How to increase commuting by bicycle

I argued yesterday there might be potential to shift a small but important proportion of workers who live and work in the suburbs out of their cars and on to bicycles. This is a somewhat novel view as most of the attention given to commuting by bicycle has focussed on how to increase work trips to the CBD.

The suburbs are an important potential ‘market’ because, unlike commuting to the city centre, the great bulk of suburban bicycle trips to work would be in lieu of the car, not public transport.

I also indicated yesterday that I would look further at possible concrete actions that could be taken to advance greater suburban bicycle commuting. Here are my early thoughts.

The key deterrents to cycling concern safety, compulsory helmets, security and personal hygiene. A possible way of addressing these obstacles could go something like this.

In relation to improving safety, I envisage a dense network of bicycle routes in the inner and middle suburbs which give cyclists and pedestrians (legal) priority over cars. For marketing purposes, these routes might be called Cycle Streets.

The network could be a 1-1.5 km ‘grid’ comprised predominantly of radial and circumferential local streets.  Through-traffic would be discouraged in these streets and residents’ cars subject to a draconian speed limit, say 30 kmh.

The key to network design is directness. Unlike recreational cyclists, commuters want to get from A to B – the value of the journey itself is secondary. Hence the network must rely on using roads rather than trails, as the latter are often too circuitous (for example, my route from home to the CBD is 25 km via the Yarra Trail but only 8 km via road).

This network would be superimposed on the existing arterial road bicycle network as in many parts of Melbourne there simply aren’t adequate alternative roads to turn into Cycle Streets. These arterials must have a dedicated bicycle lane. Any sections where the bicycle lane hasn’t yet been provided would be subject to a lower speed limit at peak hour, say 40 kmh, with clear signage that motorists must yield to cyclists.
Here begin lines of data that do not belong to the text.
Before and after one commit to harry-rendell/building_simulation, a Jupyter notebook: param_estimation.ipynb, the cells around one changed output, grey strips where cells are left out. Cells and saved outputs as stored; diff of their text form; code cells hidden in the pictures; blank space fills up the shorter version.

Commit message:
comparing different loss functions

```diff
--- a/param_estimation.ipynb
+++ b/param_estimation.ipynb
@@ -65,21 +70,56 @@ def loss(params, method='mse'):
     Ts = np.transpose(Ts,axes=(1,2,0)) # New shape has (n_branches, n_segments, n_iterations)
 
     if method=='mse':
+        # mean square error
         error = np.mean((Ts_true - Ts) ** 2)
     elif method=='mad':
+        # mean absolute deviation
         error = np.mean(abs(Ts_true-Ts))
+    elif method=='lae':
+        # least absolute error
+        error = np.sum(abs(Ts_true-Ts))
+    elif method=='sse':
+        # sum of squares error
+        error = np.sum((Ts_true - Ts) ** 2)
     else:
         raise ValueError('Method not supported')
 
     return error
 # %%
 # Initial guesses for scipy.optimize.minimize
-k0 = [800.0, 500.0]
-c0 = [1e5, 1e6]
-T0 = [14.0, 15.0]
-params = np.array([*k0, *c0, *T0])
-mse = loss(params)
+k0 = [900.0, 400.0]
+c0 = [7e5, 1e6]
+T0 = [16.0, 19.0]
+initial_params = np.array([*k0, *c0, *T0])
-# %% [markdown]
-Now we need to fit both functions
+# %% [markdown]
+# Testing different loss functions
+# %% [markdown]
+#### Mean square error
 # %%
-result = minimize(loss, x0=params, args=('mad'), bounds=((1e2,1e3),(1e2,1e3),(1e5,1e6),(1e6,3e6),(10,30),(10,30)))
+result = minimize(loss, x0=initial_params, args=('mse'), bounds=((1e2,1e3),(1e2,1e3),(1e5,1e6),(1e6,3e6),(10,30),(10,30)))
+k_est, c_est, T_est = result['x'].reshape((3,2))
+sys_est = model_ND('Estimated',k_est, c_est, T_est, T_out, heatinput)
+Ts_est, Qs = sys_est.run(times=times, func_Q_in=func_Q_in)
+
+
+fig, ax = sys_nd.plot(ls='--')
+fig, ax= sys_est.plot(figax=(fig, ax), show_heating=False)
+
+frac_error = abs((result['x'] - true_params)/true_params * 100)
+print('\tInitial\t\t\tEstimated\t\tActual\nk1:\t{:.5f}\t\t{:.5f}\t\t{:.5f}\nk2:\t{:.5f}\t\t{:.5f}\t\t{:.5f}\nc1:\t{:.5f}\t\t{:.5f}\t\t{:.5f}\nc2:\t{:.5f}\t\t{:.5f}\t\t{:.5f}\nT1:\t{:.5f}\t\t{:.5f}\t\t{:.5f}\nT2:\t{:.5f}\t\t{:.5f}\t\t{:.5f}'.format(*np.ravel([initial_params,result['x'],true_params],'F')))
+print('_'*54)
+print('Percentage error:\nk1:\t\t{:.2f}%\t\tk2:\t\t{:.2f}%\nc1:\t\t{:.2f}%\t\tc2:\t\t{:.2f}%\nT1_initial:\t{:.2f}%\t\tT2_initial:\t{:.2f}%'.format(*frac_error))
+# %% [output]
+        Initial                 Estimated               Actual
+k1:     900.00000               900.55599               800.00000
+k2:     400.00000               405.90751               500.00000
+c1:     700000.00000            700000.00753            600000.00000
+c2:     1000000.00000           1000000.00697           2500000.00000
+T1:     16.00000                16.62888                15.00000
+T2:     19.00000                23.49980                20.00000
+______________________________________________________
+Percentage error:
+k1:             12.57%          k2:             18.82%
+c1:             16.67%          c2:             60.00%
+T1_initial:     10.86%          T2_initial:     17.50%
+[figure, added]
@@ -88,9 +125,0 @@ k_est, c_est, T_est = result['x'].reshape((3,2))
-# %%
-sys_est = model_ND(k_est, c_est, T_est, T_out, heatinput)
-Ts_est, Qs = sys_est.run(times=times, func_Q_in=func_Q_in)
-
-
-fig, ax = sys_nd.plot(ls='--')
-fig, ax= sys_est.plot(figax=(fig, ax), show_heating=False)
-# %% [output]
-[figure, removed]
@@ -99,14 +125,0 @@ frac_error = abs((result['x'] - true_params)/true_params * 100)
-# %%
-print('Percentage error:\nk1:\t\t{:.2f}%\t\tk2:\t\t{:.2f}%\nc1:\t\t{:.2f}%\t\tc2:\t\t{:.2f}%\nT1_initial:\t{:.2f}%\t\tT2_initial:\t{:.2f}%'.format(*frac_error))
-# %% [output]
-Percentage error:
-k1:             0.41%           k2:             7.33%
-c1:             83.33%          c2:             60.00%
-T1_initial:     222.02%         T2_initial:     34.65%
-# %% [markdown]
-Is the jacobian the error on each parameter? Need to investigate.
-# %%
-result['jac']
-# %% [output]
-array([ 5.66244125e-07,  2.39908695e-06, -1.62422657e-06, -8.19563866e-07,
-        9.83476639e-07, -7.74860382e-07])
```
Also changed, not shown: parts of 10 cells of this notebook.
Compulsory helmets are a deterrent for some potential riders. They object to the discomfort of a helmet in hot weather and to so-called ‘helmet hair’. Some riders think helmets are uncool. There is a respectable point of view (Whycycle) that the loss in health benefits to the wider society from people being turned off cycling by compulsory helmets is greater than those obtained from wearing them. A reasonable compromise might be to make helmets compulsory for minors only.

In relation to personal hygiene and bike security, employers and landlords should be encouraged to provide showers and lockable enclosures for storing bicycles. Perhaps Governments could run demonstration programs and even offer some incentives to building owners, but by and large I think this should be left to the market. Bicycle Victoria already offers an advisory bike parking service to employers.

Bicycle Victoria does good work, but its proposed network of bike routes is too sparse and too CBD-focussed. Yes, inner city residents who work in the centre of the city or nearby are the group most interested in cycling to work at present, but for the reasons I outlined yesterday, they don’t offer the greatest sustainability benefits. Note also that inner city residents only comprise 8% of Melbourne’s population.

I’ve focussed on the journey to work here because I don’t think cycling has much potential to substitute for cars for other types of trips.  The singular exception is school trips – most everything that applies to work trips should also apply to school trips.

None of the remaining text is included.